The Pulitzer Prize finalist and national bestseller How the Mind Works is a fascinating, provocative work exploring the mysteries of human thought and behavior. How do we see in three dimensions? How do we remember names and faces? How is it, indeed, that we ponder the nature of our own consciousness? Why do we fall in love? In this bold, extraordinary book, Pinker synthesizes the best of cognitive science and evolutionary biology to explain what the mind is, how it has evolved, and, ultimately, how it works. This edition includes a new afterword that explores the impact of the book and its relevance today.
See how the brain works while using it in the process of reading this book! Most of us have no idea what’s really going on inside our heads. Yet brain scientists have uncovered details every business leader, parent, and teacher should know – like that physical activity boosts your brain power.
How do we learn? What exactly do sleep and stress do to our brains? Why is multi-tasking a myth? Why is it so easy to forget – and so important to repeat new information? Is it true that men and women have different brains?
In Brain Rules, Dr. John Medina, a molecular biologist, shares his lifelong interest in how the brain sciences might influence the way we teach our children and the way we work. In each chapter, he describes a brain rule – what scientists know for sure about how our brains work – and then offers transformative ideas for our daily lives.
Make your users fall in love with your site via the precepts packed into this brief, charming book by MailChimp user experience design lead Aarron Walter. From classic psychology to case studies, highbrow concepts to common sense, Designing for Emotion demonstrates accessible strategies and memorable methods to help you make a human connection through design.
If your website were a person, who would it be? Is it serious, buttoned up, all business, yet trustworthy, and capable? Is it a wisecracking buddy that makes evan mundane tasks fun?
Following a similar structure as a user persona, you can flesh out the personality of your design by creating a design persona. Personality can manifest itself in an interface through visual design, copy, and interactions. A design persona describes the methods of channeling personality in each of these areas, and will help a team of web professionals construct a unified and consistent result.
Style Tiles are a design deliverable consisting of fonts, colors and interface elements that communicate the essence of a visual brand for the web.
Back in the early 1980s, Dieter Rams was becoming increasingly concerned by the state of the world around him – “an impenetrable confusion of forms, colours and noises.” Aware that he was a significant contributor to that world, he asked himself an important question: is my design good design?
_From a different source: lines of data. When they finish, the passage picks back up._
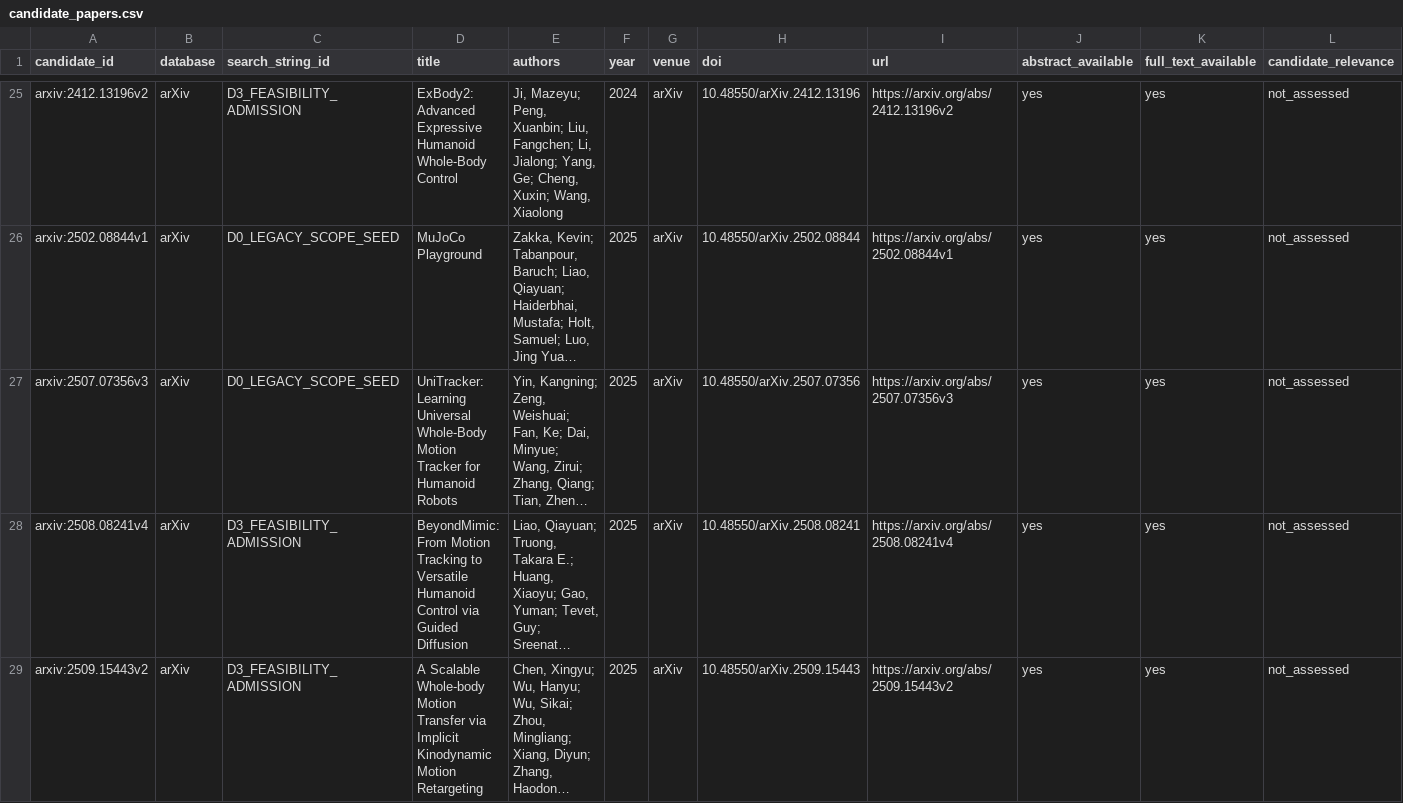
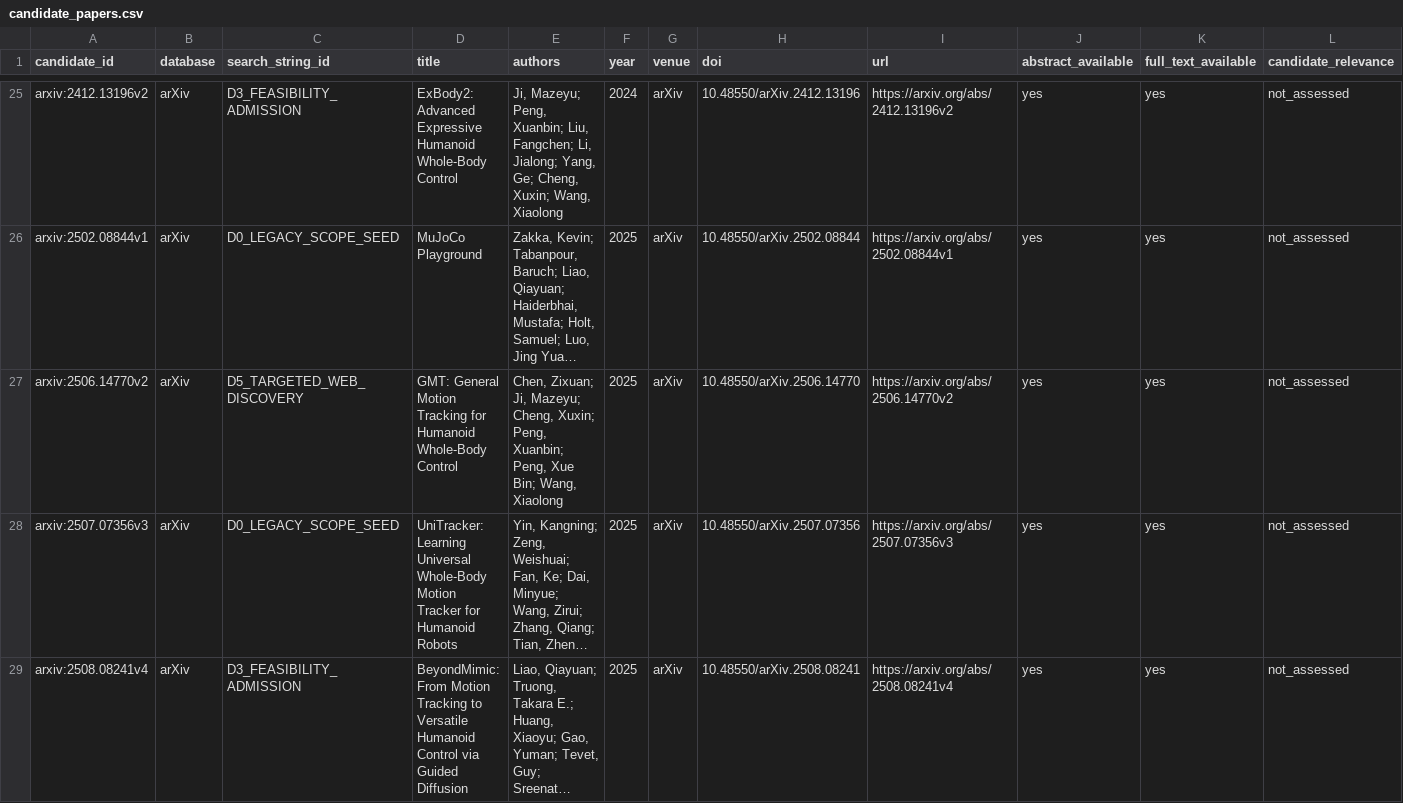
Before and after one commit to sjdoane/humanoid-harness, a CSV file: research/literature_review/01_process/001_oracle_composition/matrices/candidate_papers.csv, drawn as a sheet; only a part is shown, gaps mark what is left out; the shorter side is filled out with more unchanged rows; long unchanged cells end in …; rows hold the shown columns only; the diff covers the shown part only; the diff names each change by its address in the sheet, - before the commit and + after, or states it on an @@ line.

Commit message:
Add reviewed local phase-oracle exploration

```diff
--- a/research/literature_review/01_process/001_oracle_composition/matrices/candidate_papers.csv
+++ b/research/literature_review/01_process/001_oracle_composition/matrices/candidate_papers.csv
+row 27: arxiv:2506.14770v2 | arXiv | D5_TARGETED_WEB_DISCOVERY | GMT: General Motion Tracking for Humanoid Whole-Body Control | Chen, Zixuan; Ji, Mazeyu; Cheng, Xuxin; Peng, Xuanbin; Peng, Xue Bin; Wang, Xiaolong | 2025 | arXiv | 10.48550/arXiv.2506.14770 | https://arxiv.org/abs/2506.14770v2 | yes | yes | not_assessed
```
Also changed, not shown: 1 added row elsewhere in this file, research/literature_review/01_process/001_oracle_composition/matrices/search_log.csv, 41 other files.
As good design cannot be measured in a finite way he set about expressing the ten most important principles for what he considered was good design. (Sometimes they are referred as the ‘Ten commandments’.)
Companies like Apple are making design impossible for startups to ignore. Startups like Path, Airbnb, Square, and Massive Health have design at the core of their business, and they’re doing phenomenal work. But what is ‘design’ actually? Is it a logo? A WordPress theme? An innovative UI?
It’s so much more than that. It’s a state of mind. It’s an approach to a problem. It’s how you’re going to kick your competitor’s ass. This handy guide will help you understand design and provide resources to help you find awesome design talent.
I’m sure “Great design is invisible” looks fantastic on a crisp Helvetica poster but, like all slogans, it whitewashes complexity.
Promising the Earth, the story of the BP rebranding by Ogilvy